[EXERCISE OBJECTIVE]
Leave out the pictures and repeat the data exactly.

[[ AVAILABLE DATA, beginning ]]

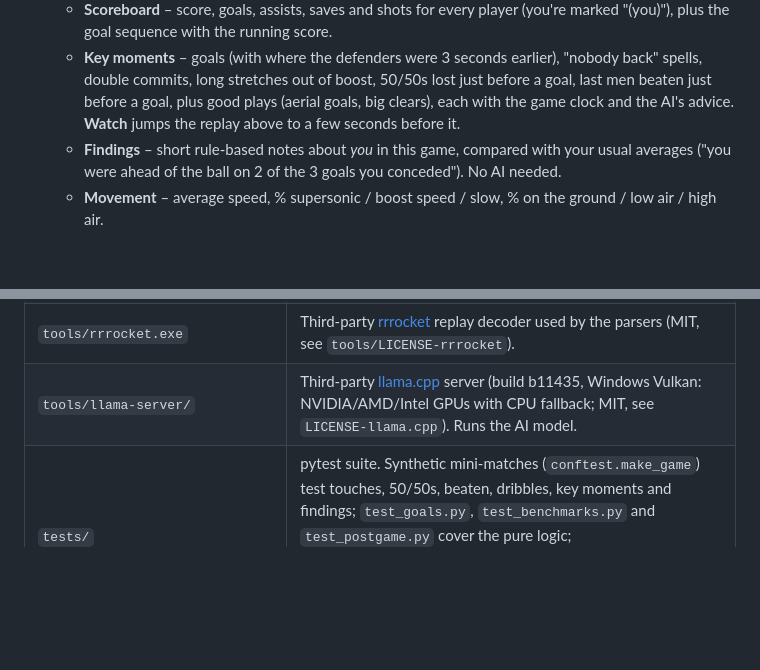
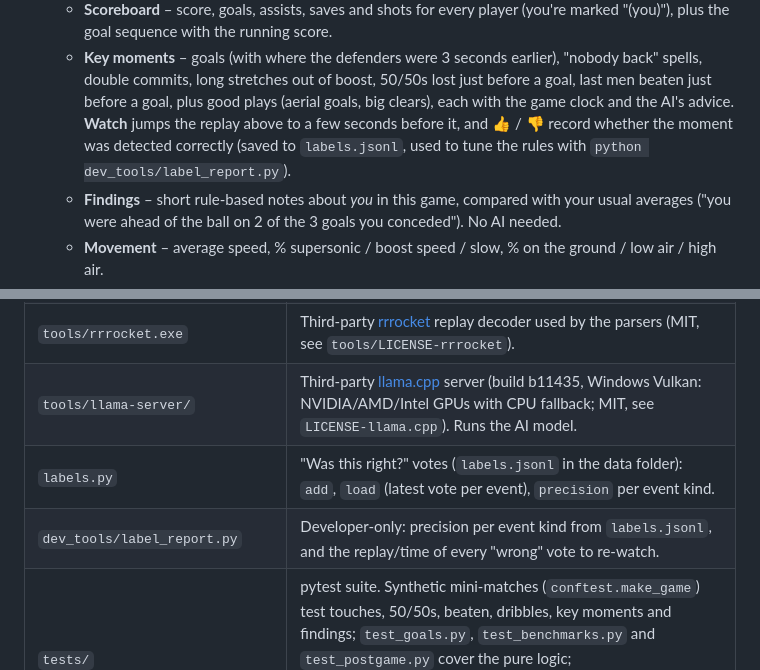
Before and after one commit to mbarr26/RLanalyser, a Markdown page: README.md, 2 parts joined by grey strips. Rendered like a GitHub page; blank space fills up the shorter version.

Commit message:
README: document key-moment votes and labels tools
Co-Authored-By: Claude Sonnet 5.5 <noreply@anthropic.com>

```diff
--- a/README.md
+++ b/README.md
@@ -66,7 +66,9 @@ layered surfaces, one electric-violet accent and soft glows. It ships as a Windo
   - **Key moments** – goals (with where the defenders were 3 seconds earlier), "nobody back"
     spells, double commits, long stretches out of boost, 50/50s lost just before a goal, last
     men beaten just before a goal, plus good plays (aerial goals, big clears), each with the
-    game clock and the AI's advice. **Watch** jumps the replay above to a few seconds before it.
+    game clock and the AI's advice. **Watch** jumps the replay above to a few seconds before it, and
+    👍 / 👎 record whether the moment was detected correctly (saved to `labels.jsonl`, used to tune the rules
+    with `python dev_tools/label_report.py`).
   - **Findings** – short rule-based notes about *you* in this game, compared with your usual
     averages ("you were ahead of the ball on 2 of the 3 goals you conceded"). No AI needed.
   - **Movement** – average speed, % supersonic / boost speed / slow, % on the ground / low
@@ -184,6 +186,8 @@ directions:
 | `paths.py` | Where files live: `bundled()` for shipped files, `user_data()` for config/cache, `models_dir()` for AI models. Works from source and from a packaged build. |
 | `tools/rrrocket.exe` | Third-party [rrrocket](https://github.com/nickbabcock/rrrocket) replay decoder used by the parsers (MIT, see `tools/LICENSE-rrrocket`). |
 | `tools/llama-server/` | Third-party [llama.cpp](https://github.com/ggml-org/llama.cpp) server (build b11435, Windows Vulkan: NVIDIA/AMD/Intel GPUs with CPU fallback; MIT, see `LICENSE-llama.cpp`). Runs the AI model. |
+| `labels.py` | "Was this right?" votes (`labels.jsonl` in the data folder): `add`, `load` (latest vote per event), `precision` per event kind. |
+| `dev_tools/label_report.py` | Developer-only: precision per event kind from `labels.jsonl`, and the replay/time of every "wrong" vote to re-watch. |
 | `tests/` | pytest suite. Synthetic mini-matches (`conftest.make_game`) test touches, 50/50s, beaten, dribbles, key moments and findings; `test_goals.py`, `test_benchmarks.py` and `test_postgame.py` cover the pure logic; `test_real_replays.py` sanity-checks real replays from your replay folder (or `RLA_TEST_REPLAYS`) and is skipped if there are none. |
 | `config.json` | Local settings: replay folder and which player is you. Not committed to git. |
 | `cache/` | Per-replay analysis results. Safe to delete (it's rebuilt). Not committed to git. |
```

[[ AVAILABLE DATA, end ]]

[EXERCISE SOLUTION]
Before and after one commit to mbarr26/RLanalyser, a Markdown page: README.md, 2 parts joined by grey strips. Rendered like a GitHub page; blank space fills up the shorter version.

Commit message:
README: document key-moment votes and labels tools
Co-Authored-By: Claude Sonnet 5.5 <noreply@anthropic.com>

```diff
--- a/README.md
+++ b/README.md
@@ -66,7 +66,9 @@ layered surfaces, one electric-violet accent and soft glows. It ships as a Windo
   - **Key moments** – goals (with where the defenders were 3 seconds earlier), "nobody back"
     spells, double commits, long stretches out of boost, 50/50s lost just before a goal, last
     men beaten just before a goal, plus good plays (aerial goals, big clears), each with the
-    game clock and the AI's advice. **Watch** jumps the replay above to a few seconds before it.
+    game clock and the AI's advice. **Watch** jumps the replay above to a few seconds before it, and
+    👍 / 👎 record whether the moment was detected correctly (saved to `labels.jsonl`, used to tune the rules
+    with `python dev_tools/label_report.py`).
   - **Findings** – short rule-based notes about *you* in this game, compared with your usual
     averages ("you were ahead of the ball on 2 of the 3 goals you conceded"). No AI needed.
   - **Movement** – average speed, % supersonic / boost speed / slow, % on the ground / low
@@ -184,6 +186,8 @@ directions:
 | `paths.py` | Where files live: `bundled()` for shipped files, `user_data()` for config/cache, `models_dir()` for AI models. Works from source and from a packaged build. |
 | `tools/rrrocket.exe` | Third-party [rrrocket](https://github.com/nickbabcock/rrrocket) replay decoder used by the parsers (MIT, see `tools/LICENSE-rrrocket`). |
 | `tools/llama-server/` | Third-party [llama.cpp](https://github.com/ggml-org/llama.cpp) server (build b11435, Windows Vulkan: NVIDIA/AMD/Intel GPUs with CPU fallback; MIT, see `LICENSE-llama.cpp`). Runs the AI model. |
+| `labels.py` | "Was this right?" votes (`labels.jsonl` in the data folder): `add`, `load` (latest vote per event), `precision` per event kind. |
+| `dev_tools/label_report.py` | Developer-only: precision per event kind from `labels.jsonl`, and the replay/time of every "wrong" vote to re-watch. |
 | `tests/` | pytest suite. Synthetic mini-matches (`conftest.make_game`) test touches, 50/50s, beaten, dribbles, key moments and findings; `test_goals.py`, `test_benchmarks.py` and `test_postgame.py` cover the pure logic; `test_real_replays.py` sanity-checks real replays from your replay folder (or `RLA_TEST_REPLAYS`) and is skipped if there are none. |
 | `config.json` | Local settings: replay folder and which player is you. Not committed to git. |
 | `cache/` | Per-replay analysis results. Safe to delete (it's rebuilt). Not committed to git. |
```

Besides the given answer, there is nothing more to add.